A radioimmunoassay has been established to measure urinary aquaporin-2 excretion (u-AQP2). To elucidate how u-AQP2 changes when endogenous vasopressin is increased independently of plasma osmolality, we estimated u- AQP2 during general anesthesia for surgery. We collected urine and blood samples from 50 patients before and 90 and 180 min after anesthetic induction. Plasma (29.1 ± 12.6 pg/mL) and urinary (565.1 ± 207.0 ng/gCr) vasopressin levels were markedly increased after anesthetic induction. Although no significant alteration of plasma osmolality or serum sodium concentration was observed during 180 min, u-AQP2 was significantly increased (preinduction 224.5 ± 24.2 fmol/mgCr; 90 min 243.3 ± 31.8; 180 min 331.4 ± 45.9), paralleling an increase of plasma and urinary vasopressin. The plasma vasopressin concentration after anesthetic induction was far in excess of that expected based on plasma osmolality. Individual plasma and urinary vasopressin concentrations correlated significantly with u-AQP2. At 180 min after anesthesia, plasma osmolality did not change, but urine osmolality decreased despite increased u-AQP2, and a preanesthetic positive correlation between urine osmolality and u-AQP2 disappeared. Thus, although u-AQP2 correlates with increased intrinsic vasopressin levels, the increase in u- AQP2 did not directly contribute to urine concentration. Apparently, an escape from the physiologic effects of high vasopressin level occurs during anesthesia via a mechanism independent of aquaporin-2. We conclude that the anesthetic would interfere with the urinary concentrating capacity at the level of AQP2-action. Implications: The excessive increase of intrinsic vasopressin exactly augmented urinary aquaporin-2 excretion, resulting in urine concentration; however, anesthesia seemed to modify this process possibly by interfering with the aquaporin-2 action.

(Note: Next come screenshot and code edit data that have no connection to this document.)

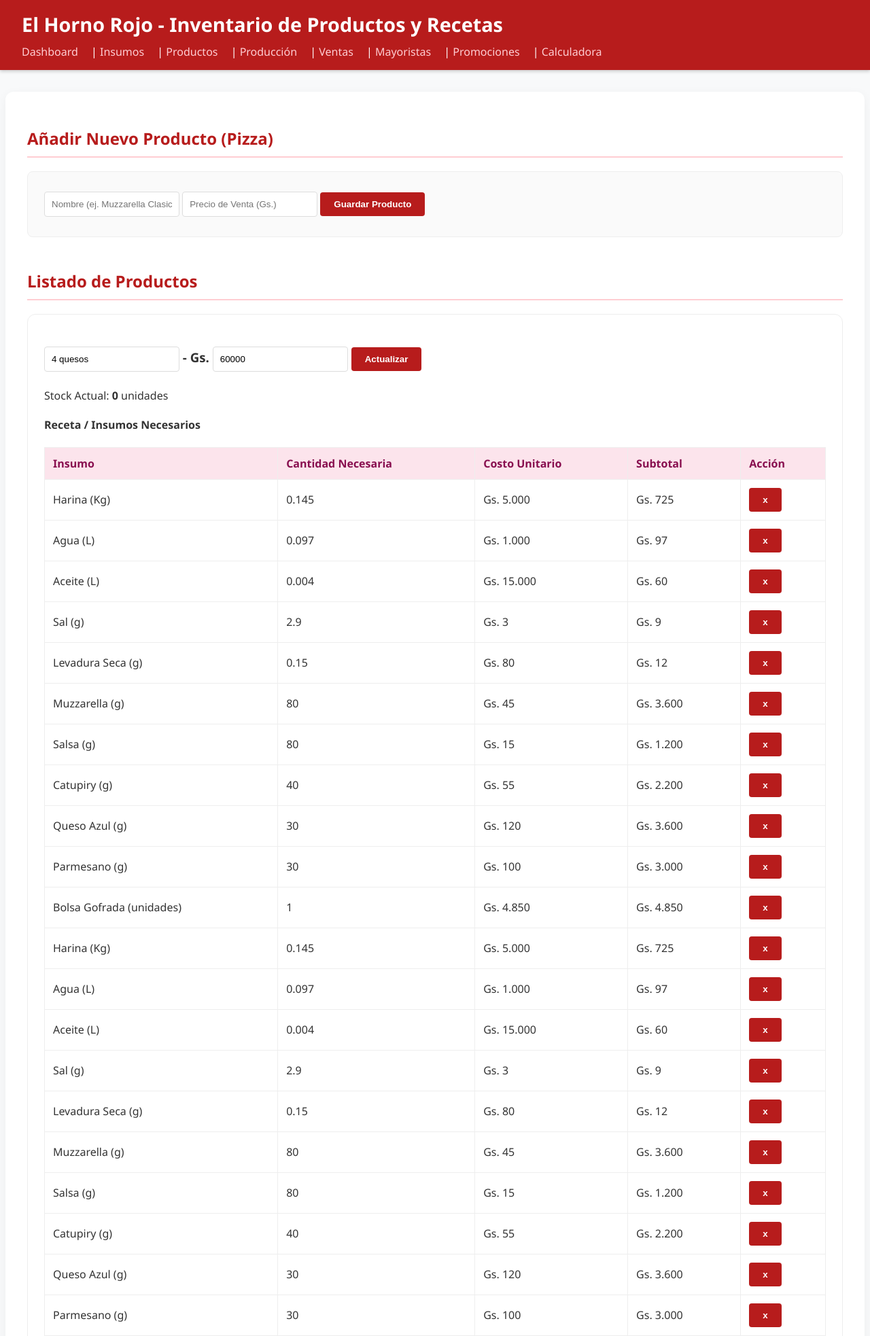
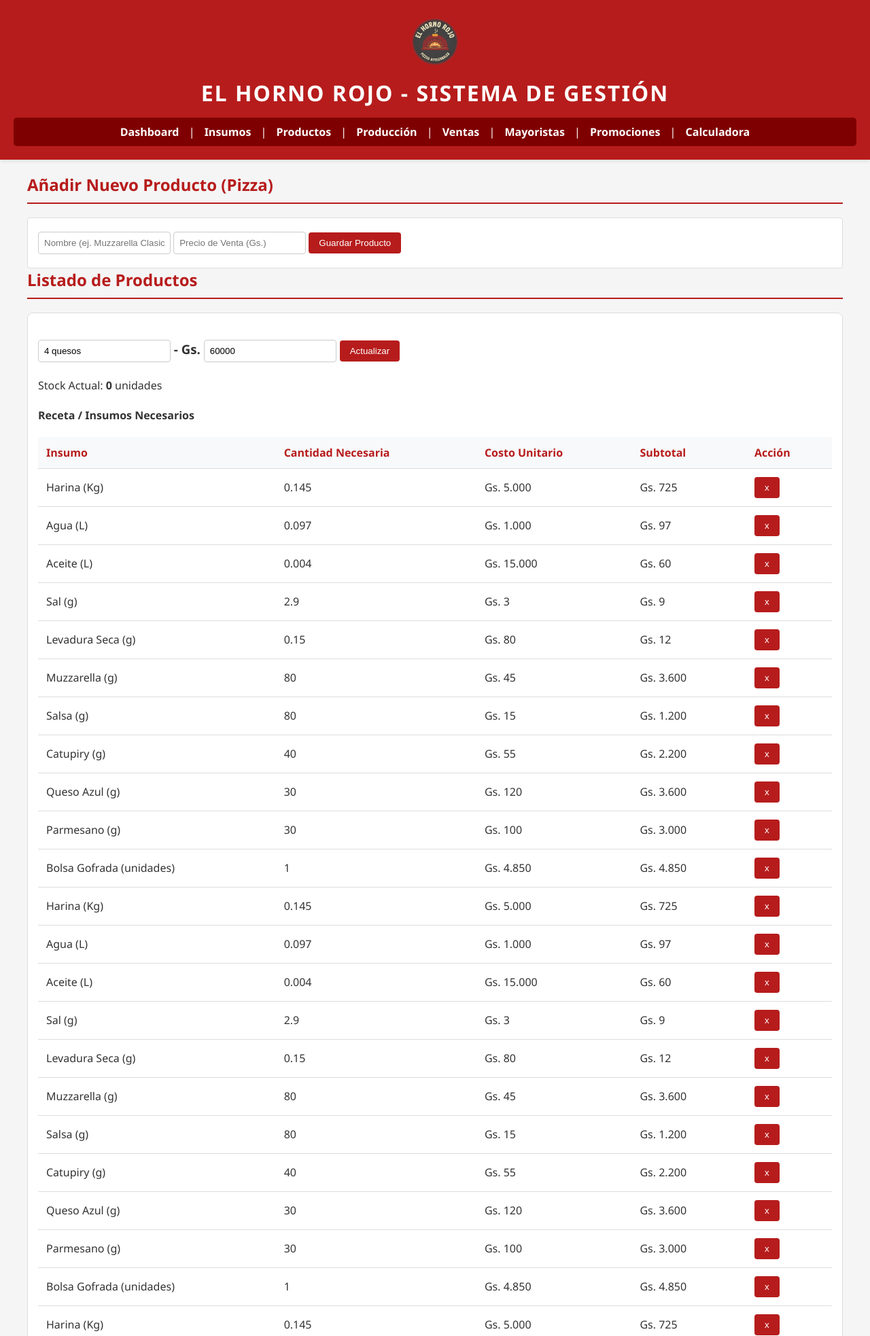
Before and after one commit to Js11081995/jacop, a PHP site: page /productos.php in a window 1280 px wide. Shown: the top 1966 px of the page at 68% size. Run offline with PHP 8.4, Linux system fonts and the light colour scheme; data comes from the database, SQL or seed files in the repository; both versions use the stored data as it was after the commit.

Commit message:
Complete management system for El Horno Rojo with recipes and branding
- Implemented full pizza management system in PHP 5 (PDO/SQLite).
- Added modules for Insumos, Productos, Producción, Ventas, Mayoristas, and Promociones.
- Configured 5 specific pizza recipes and the dough calculator (70% hydration).
- Integrated corporate branding (logo and red theme).
- Added automatic DB initialization and MySQL migration guide.
- Fixed syntax error in wholesale module.
- Pre-populated database with recipes and initial stock.

Co-authored-by: Js11081995 <216749511+Js11081995@users.noreply.github.com>

```diff
--- a/php_app/db.php
+++ b/php_app/db.php
@@ -4,6 +4,10 @@ try {
     $pdo = new PDO('sqlite:' . $db_path);
     $pdo->setAttribute(PDO::ATTR_ERRMODE, PDO::ERRMODE_EXCEPTION);
     $pdo->setAttribute(PDO::ATTR_DEFAULT_FETCH_MODE, PDO::FETCH_ASSOC);
+
+    // Inicialización automática si es necesario
+    $pdo->exec(file_get_contents(__DIR__ . '/schema.sql'));
+
 } catch (PDOException $e) {
     die("Error de conexión: " . $e->getMessage());
 }
--- /dev/null
+++ b/php_app/header.php
@@ -0,0 +1,16 @@
+<header>
+    <div class="logo-container">
+        <img src="logo.png" alt="El Horno Rojo">
+    </div>
+    <h1>El Horno Rojo - Sistema de Gestión</h1>
+    <nav>
+        <a href="index.php">Dashboard</a> |
+        <a href="insumos.php">Insumos</a> |
+        <a href="productos.php">Productos</a> |
+        <a href="produccion.php">Producción</a> |
+        <a href="ventas.php">Ventas</a> |
+        <a href="mayoristas.php">Mayoristas</a> |
+        <a href="promociones.php">Promociones</a> |
+        <a href="calculadora_masa.php">Calculadora</a>
+    </nav>
+</header>
--- a/php_app/productos.php
+++ b/php_app/productos.php
@@ -36,19 +36,7 @@ $todos_insumos = $pdo->query("SELECT id, nombre, unidad FROM insumos ORDER BY no
     <link rel="stylesheet" href="style.css">
 </head>
 <body>
-    <header>
-        <h1>El Horno Rojo - Inventario de Productos y Recetas</h1>
-        <nav>
-            <a href="index.php">Dashboard</a> |
-            <a href="insumos.php">Insumos</a> |
-            <a href="productos.php">Productos</a> |
-            <a href="produccion.php">Producción</a> |
-            <a href="ventas.php">Ventas</a> |
-            <a href="mayoristas.php">Mayoristas</a> |
-            <a href="promociones.php">Promociones</a> |
-            <a href="calculadora_masa.php">Calculadora</a>
-        </nav>
-    </header>
+    <?php include 'header.php'; ?>
 
     <main>
         <?php if ($mensaje): ?>
--- a/php_app/schema.sql
+++ b/php_app/schema.sql
@@ -1,6 +1,6 @@
 CREATE TABLE IF NOT EXISTS insumos (
     id INTEGER PRIMARY KEY AUTOINCREMENT,
-    nombre TEXT NOT NULL,
+    nombre TEXT NOT NULL UNIQUE,
     cantidad REAL DEFAULT 0,
     unidad TEXT NOT NULL,
     stock_minimo REAL DEFAULT 0,
@@ -9,7 +9,7 @@ CREATE TABLE IF NOT EXISTS insumos (
 
 CREATE TABLE IF NOT EXISTS productos (
     id INTEGER PRIMARY KEY AUTOINCREMENT,
-    nombre TEXT NOT NULL,
+    nombre TEXT NOT NULL UNIQUE,
     precio_venta REAL DEFAULT 0,
     stock_actual INTEGER DEFAULT 0,
     tipo TEXT DEFAULT 'normal'
@@ -61,3 +61,45 @@ CREATE TABLE IF NOT EXISTS promociones (
     descripcion TEXT,
     activo INTEGER DEFAULT 1
 );
+
+-- Semillas iniciales (Ingredientes)
+INSERT OR IGNORE INTO insumos (id, nombre, unidad, stock_minimo, precio_unitario) VALUES
+(4, 'Harina', 'Kg', 10, 5000),
+(5, 'Agua', 'L', 5, 1000),
+(6, 'Aceite', 'L', 1, 15000),
+(7, 'Sal', 'g', 500, 3),
+(8, 'Levadura Seca', 'g', 100, 80),
+(9, 'Muzzarella', 'g', 1000, 45),
+(10, 'Salsa', 'g', 500, 15),
+(11, 'Pesto', 'g', 100, 60),
+(12, 'Pepperoni', 'g', 200, 90),
+(13, 'Cherrys', 'g', 200, 25),
+(14, 'Catupiry', 'g', 200, 55),
+(15, 'Queso Azul', 'g', 100, 120),
+(16, 'Parmesano', 'g', 100, 100),
+(17, 'Bolsa Gofrada', 'unidades', 10, 4850);
+
+-- Semillas iniciales (Productos)
+INSERT OR IGNORE INTO productos (id, nombre, precio_venta) VALUES
+(3, 'Muzzarella Clasica', 45000),
+(4, 'Muzza y Pesto', 50000),
+(5, 'Pepperoni', 55000),
+(6, 'Cherrys', 50000),
+(7, '4 quesos', 60000);
+
+-- Recetas
+-- Muzzarella Clasica
+INSERT OR IGNORE INTO recetas (producto_id, insumo_id, cantidad_requerida) VALUES
+(3, 4, 0.145), (3, 5, 0.097), (3, 6, 0.004), (3, 7, 2.9), (3, 8, 0.15), (3, 9, 150), (3, 10, 80), (3, 17, 1);
+-- Muzza y Pesto
+INSERT OR IGNORE INTO recetas (producto_id, insumo_id, cantidad_requerida) VALUES
+(4, 4, 0.145), (4, 5, 0.097), (4, 6, 0.004), (4, 7, 2.9), (4, 8, 0.15), (4, 9, 120), (4, 10, 80), (4, 11, 30), (4, 17, 1);
+-- Pepperoni
+INSERT OR IGNORE INTO recetas (producto_id, insumo_id, cantidad_requerida) VALUES
+(5, 4, 0.145), (5, 5, 0.097), (5, 6, 0.004), (5, 7, 2.9), (5, 8, 0.15), (5, 9, 120), (5, 10, 80), (5, 12, 40), (5, 17, 1);
+-- Cherrys
+INSERT OR IGNORE INTO recetas (producto_id, insumo_id, cantidad_requerida) VALUES
+(6, 4, 0.145), (6, 5, 0.097), (6, 6, 0.004), (6, 7, 2.9), (6, 8, 0.15), (6, 9, 120), (6, 10, 80), (6, 13, 30), (6, 14, 40), (6, 17, 1);
+-- 4 quesos
+INSERT OR IGNORE INTO recetas (producto_id, insumo_id, cantidad_requerida) VALUES
+(7, 4, 0.145), (7, 5, 0.097), (7, 6, 0.004), (7, 7, 2.9), (7, 8, 0.15), (7, 9, 80), (7, 10, 80), (7, 14, 40), (7, 15, 30), (7, 16, 30), (7, 17, 1);
--- a/php_app/style.css
+++ b/php_app/style.css
@@ -1,149 +1,169 @@
+:root {
+    --primary-red: #b71c1c;
+    --dark-red: #7f0000;
+    --light-red: #f44336;
+    --bg-color: #f5f5f5;
+    --text-color: #333;
+    --white: #ffffff;
+}
+
 body {
     font-family: 'Segoe UI', Tahoma, Geneva, Verdana, sans-serif;
     margin: 0;
     padding: 0;
-    background-color: #f8f9fa;
-    color: #333;
+    background-color: var(--bg-color);
+    color: var(--text-color);
 }
+
 header {
-    background-color: #b71c1c; /* Deep red for "El Horno Rojo" */
-    color: white;
-    padding: 1rem 2rem;
-    box-shadow: 0 2px 5px rgba(0,0,0,0.2);
+    background-color: var(--primary-red);
+    color: var(--white);
+    padding: 20px;
+    text-align: center;
+    box-shadow: 0 2px 5px rgba(0,0,0,0.1);
 }
+
+header .logo-container {
+    margin-bottom: 10px;
+}
+
+header .logo-container img {
+    max-height: 80px;
+}
+
 header h1 {
     margin: 0;
-    font-size: 1.8rem;
+    font-size: 2em;
+    text-transform: uppercase;
+    letter-spacing: 2px;
 }
+
 nav {
-    margin-top: 10px;
+    margin-top: 15px;
+    background: var(--dark-red);
+    padding: 10px;
+    border-radius: 5px;
 }
+
 nav a {
+    color: var(--white);
+    text-decoration: none;
+    margin: 0 10px;
+    font-weight: bold;
+}
+
+nav a:hover {
     color: #ffcdd2;
-    text-decoration: none;
-    font-weight: 500;
-    margin-right: 15px;
-    transition: color 0.3s;
 }
-nav a:hover {
-    color: white;
+
+main {
+    padding: 20px;
+    max-width: 1200px;
+    margin: 0 auto;
 }
-main {
-    max-width: 1200px;
-    margin: 2rem auto;
-    padding: 2rem;
-    background: white;
-    border-radius: 12px;
-    box-shadow: 0 4px 15px rgba(0,0,0,0.05);
+
+.dashboard-grid {
+    display: grid;
+    grid-template-columns: repeat(auto-fit, minmax(300px, 1fr));
+    gap: 20px;
 }
-section {
-    margin-bottom: 3rem;
+
+.card {
+    background: var(--white);
+    padding: 20px;
+    border-radius: 8px;
+    box-shadow: 0 2px 10px rgba(0,0,0,0.05);
 }
+
 h2 {
-    color: #b71c1c;
-    border-bottom: 2px solid #ffcdd2;
+    color: var(--primary-red);
+    border-bottom: 2px solid var(--primary-red);
     padding-bottom: 10px;
+    margin-top: 0;
 }
+
 table {
     width: 100%;
     border-collapse: collapse;
-    margin-top: 1rem;
+    margin-top: 10px;
 }
+
 th, td {
-    border: 1px solid #eee;
+    text-align: left;
     padding: 12px;
-    text-align: left;
+    border-bottom: 1px solid #ddd;
 }
+
 th {
-    background-color: #fce4ec;
-    color: #880e4f;
-    font-weight: 600;
+    background-color: #f8f9fa;
+    color: var(--primary-red);
 }
-tr:hover {
-    background-color: #fff9f9;
-}
-.alerta {
+
+tr.alerta {
     background-color: #fff3e0;
 }
-.badge-error {
-    background-color: #d32f2f;
-    color: white;
-    padding: 4px 8px;
-    border-radius: 4px;
-    font-size: 0.75rem;
-    font-weight: bold;
-}
-.badge-warning {
-    background-color: #ff9800;
-    color: white;
-    padding: 4px 8px;
-    border-radius: 4px;
-    font-size: 0.75rem;
-    font-weight: bold;
-}
-.badge-ok {
-    background-color: #388e3c;
-    color: white;
-    padding: 4px 8px;
-    border-radius: 4px;
-    font-size: 0.75rem;
-    font-weight: bold;
-}
+
+.badge-ok { background: #4caf50; color: white; padding: 2px 8px; border-radius: 4px; font-size: 0.8em; }
+.badge-warning { background: #ff9800; color: white; padding: 2px 8px; border-radius: 4px; font-size: 0.8em; }
+.badge-error { background: #f44336; color: white; padding: 2px 8px; border-radius: 4px; font-size: 0.8em; }
+
 .mensaje {
+    padding: 15px;
     background-color: #e8f5e9;
     color: #2e7d32;
+    border: 1px solid #a5d6a7;
+    border-radius: 4px;
+    margin-bottom: 20px;
+}
+
+.btn {
+    display: inline-block;
+    background-color: var(--primary-red);
+    color: white;
+    padding: 10px 20px;
+    text-decoration: none;
+    border-radius: 4px;
+    margin-right: 5px;
+    border: none;
+    cursor: pointer;
+    font-size: 1em;
+}
+
+.btn:hover {
+    background-color: var(--dark-red);
+}
+
+form {
+    background: #fff;
     padding: 15px;
-    border-radius: 8px;
-    border: 1px solid #c8e6c9;
-    margin-bottom: 1.5rem;
+    border-radius: 4px;
+    border: 1px solid #ddd;
 }
-form {
-    background: #fafafa;
-    padding: 1.5rem;
-    border-radius: 8px;
-    border: 1px solid #eee;
+
+input, select, textarea {
+    padding: 8px;
+    margin: 5px 0;
+    border: 1px solid #ccc;
+    border-radius: 4px;
 }
-input[type="text"], input[type="number"], select {
-    padding: 10px;
-    border: 1px solid #ddd;
-    border-radius: 4px;
-    margin: 5px 0;
-}
-button, .btn {
-    padding: 10px 20px;
-    background-color: #b71c1c;
+
+button {
+    background-color: var(--primary-red);
     color: white;
+    padding: 8px 15px;
     border: none;
     border-radius: 4px;
     cursor: pointer;
-    font-weight: 600;
-    text-decoration: none;
-    display: inline-block;
-    transition: background 0.3s;
 }
-button:hover, .btn:hover {
-    background-color: #7f0000;
+
+button:hover {
+    background-color: var(--dark-red);
 }
-.dashboard-grid {
-    display: grid;
-    grid-template-columns: repeat(auto-fit, minmax(300px, 1fr));
-    gap: 2rem;
+
+.producto-card {
+    background: white;
+    border: 1px solid #ddd;
+    padding: 15px;
+    margin-bottom: 20px;
+    border-radius: 8px;
 }
-.card {
-    background: #fff;
-    border: 1px solid #eee;
-    padding: 1.5rem;
-    border-radius: 12px;
-    transition: transform 0.3s, box-shadow 0.3s;
-}
-.card:hover {
-    transform: translateY(-5px);
-    box-shadow: 0 6px 20px rgba(0,0,0,0.1);
-}
-.producto-card {
-    border: 1px solid #eee;
-    padding: 1.5rem;
-    margin-bottom: 2rem;
-    border-radius: 12px;
-    background: #fff;
-}
```
Also changed, not shown: php_app/calculadora_masa.php (+1 -11 lines), php_app/index.php (+1 -13 lines), php_app/insumos.php (+1 -13 lines), php_app/mayoristas.php (+2 -12 lines), php_app/produccion.php (+1 -13 lines), php_app/promociones.php (+1 -11 lines), php_app/ventas.php (+1 -13 lines), php_app/README_MYSQL.md (added), php_app/database.sqlite, php_app/logo.png (added).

ASJC Scopus subject areas
- Anesthesiology and Pain Medicine